-------- PROVIDED RECORDS --------
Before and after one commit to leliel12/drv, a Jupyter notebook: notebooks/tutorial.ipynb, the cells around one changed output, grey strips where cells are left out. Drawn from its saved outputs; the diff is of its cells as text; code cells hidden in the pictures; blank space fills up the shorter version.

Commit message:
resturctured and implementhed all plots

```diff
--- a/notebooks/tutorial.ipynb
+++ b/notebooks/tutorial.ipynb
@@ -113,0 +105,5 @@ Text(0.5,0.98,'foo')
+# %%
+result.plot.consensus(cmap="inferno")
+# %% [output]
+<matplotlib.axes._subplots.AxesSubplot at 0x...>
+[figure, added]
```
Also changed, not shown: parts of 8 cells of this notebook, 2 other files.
--------
-------- PROVIDED RECORDS --------
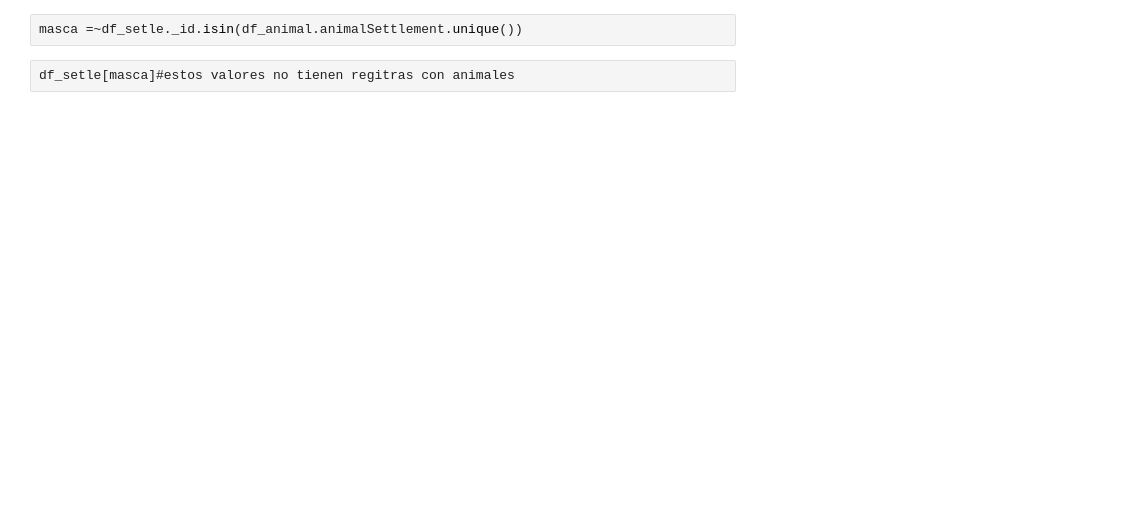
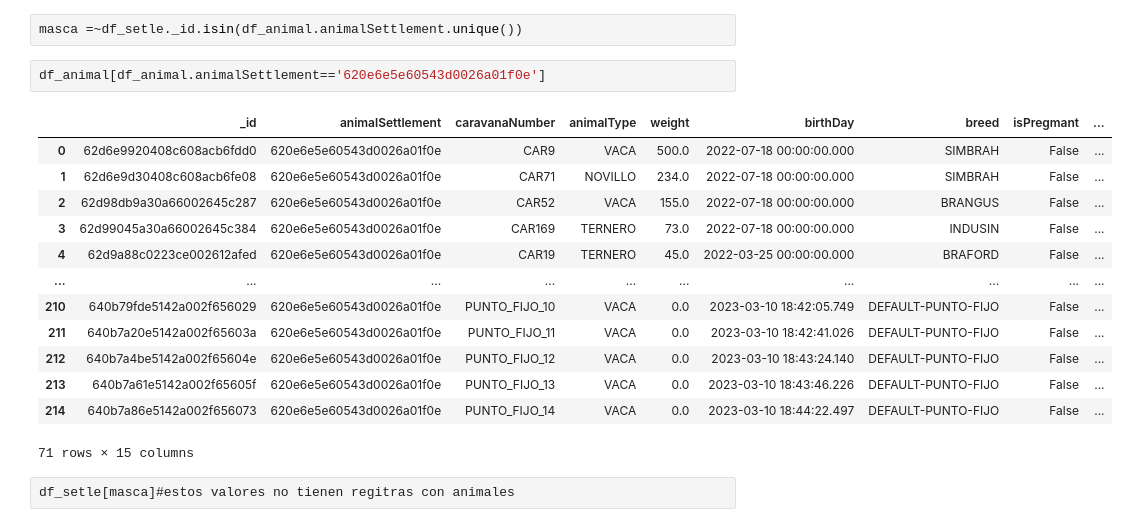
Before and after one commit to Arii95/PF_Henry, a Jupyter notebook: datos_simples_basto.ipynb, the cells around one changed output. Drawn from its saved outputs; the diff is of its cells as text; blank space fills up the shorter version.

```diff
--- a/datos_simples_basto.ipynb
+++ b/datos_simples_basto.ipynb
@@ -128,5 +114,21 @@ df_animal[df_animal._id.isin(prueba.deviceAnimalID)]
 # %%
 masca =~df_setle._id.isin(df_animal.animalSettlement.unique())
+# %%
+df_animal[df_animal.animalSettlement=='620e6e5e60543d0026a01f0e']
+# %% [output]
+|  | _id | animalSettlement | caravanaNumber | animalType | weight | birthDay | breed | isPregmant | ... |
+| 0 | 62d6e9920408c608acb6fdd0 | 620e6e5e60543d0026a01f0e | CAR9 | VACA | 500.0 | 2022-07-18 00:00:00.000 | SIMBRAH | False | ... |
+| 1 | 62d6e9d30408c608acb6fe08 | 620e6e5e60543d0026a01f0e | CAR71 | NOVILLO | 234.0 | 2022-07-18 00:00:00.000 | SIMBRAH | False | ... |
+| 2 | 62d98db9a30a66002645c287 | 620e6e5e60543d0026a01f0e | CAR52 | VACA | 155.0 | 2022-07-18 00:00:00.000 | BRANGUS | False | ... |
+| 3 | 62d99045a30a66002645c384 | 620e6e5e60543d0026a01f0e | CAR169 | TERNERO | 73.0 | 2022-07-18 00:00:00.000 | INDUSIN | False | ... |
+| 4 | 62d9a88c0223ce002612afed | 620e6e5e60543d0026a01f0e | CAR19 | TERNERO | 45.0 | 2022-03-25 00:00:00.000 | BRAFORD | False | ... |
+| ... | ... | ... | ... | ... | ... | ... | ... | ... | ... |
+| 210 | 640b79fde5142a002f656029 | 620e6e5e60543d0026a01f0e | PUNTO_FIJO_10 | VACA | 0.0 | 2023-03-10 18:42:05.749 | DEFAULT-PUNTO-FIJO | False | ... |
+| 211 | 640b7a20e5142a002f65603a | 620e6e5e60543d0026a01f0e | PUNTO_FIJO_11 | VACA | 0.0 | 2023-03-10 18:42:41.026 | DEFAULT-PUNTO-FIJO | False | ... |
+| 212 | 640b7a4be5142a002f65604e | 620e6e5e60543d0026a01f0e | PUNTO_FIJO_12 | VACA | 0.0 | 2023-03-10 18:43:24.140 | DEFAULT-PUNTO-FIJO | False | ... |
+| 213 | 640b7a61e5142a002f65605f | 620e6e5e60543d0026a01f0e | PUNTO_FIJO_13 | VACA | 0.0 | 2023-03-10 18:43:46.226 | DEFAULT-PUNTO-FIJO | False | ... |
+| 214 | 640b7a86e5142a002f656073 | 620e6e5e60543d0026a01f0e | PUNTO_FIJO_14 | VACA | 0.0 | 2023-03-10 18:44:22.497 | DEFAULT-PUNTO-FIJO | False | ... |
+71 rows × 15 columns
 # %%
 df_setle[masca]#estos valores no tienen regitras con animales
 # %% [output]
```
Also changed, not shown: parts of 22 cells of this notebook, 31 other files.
--------
**TASK ITEM:** Filter the entries down to the lines with the word "Drawn" in them, and copy those lines.

**SOLUTION TO THIS TASK:**
Before and after one commit to leliel12/drv, a Jupyter notebook: notebooks/tutorial.ipynb, the cells around one changed output, grey strips where cells are left out. Drawn from its saved outputs; the diff is of its cells as text; code cells hidden in the pictures; blank space fills up the shorter version.
Before and after one commit to Arii95/PF_Henry, a Jupyter notebook: datos_simples_basto.ipynb, the cells around one changed output. Drawn from its saved outputs; the diff is of its cells as text; blank space fills up the shorter version.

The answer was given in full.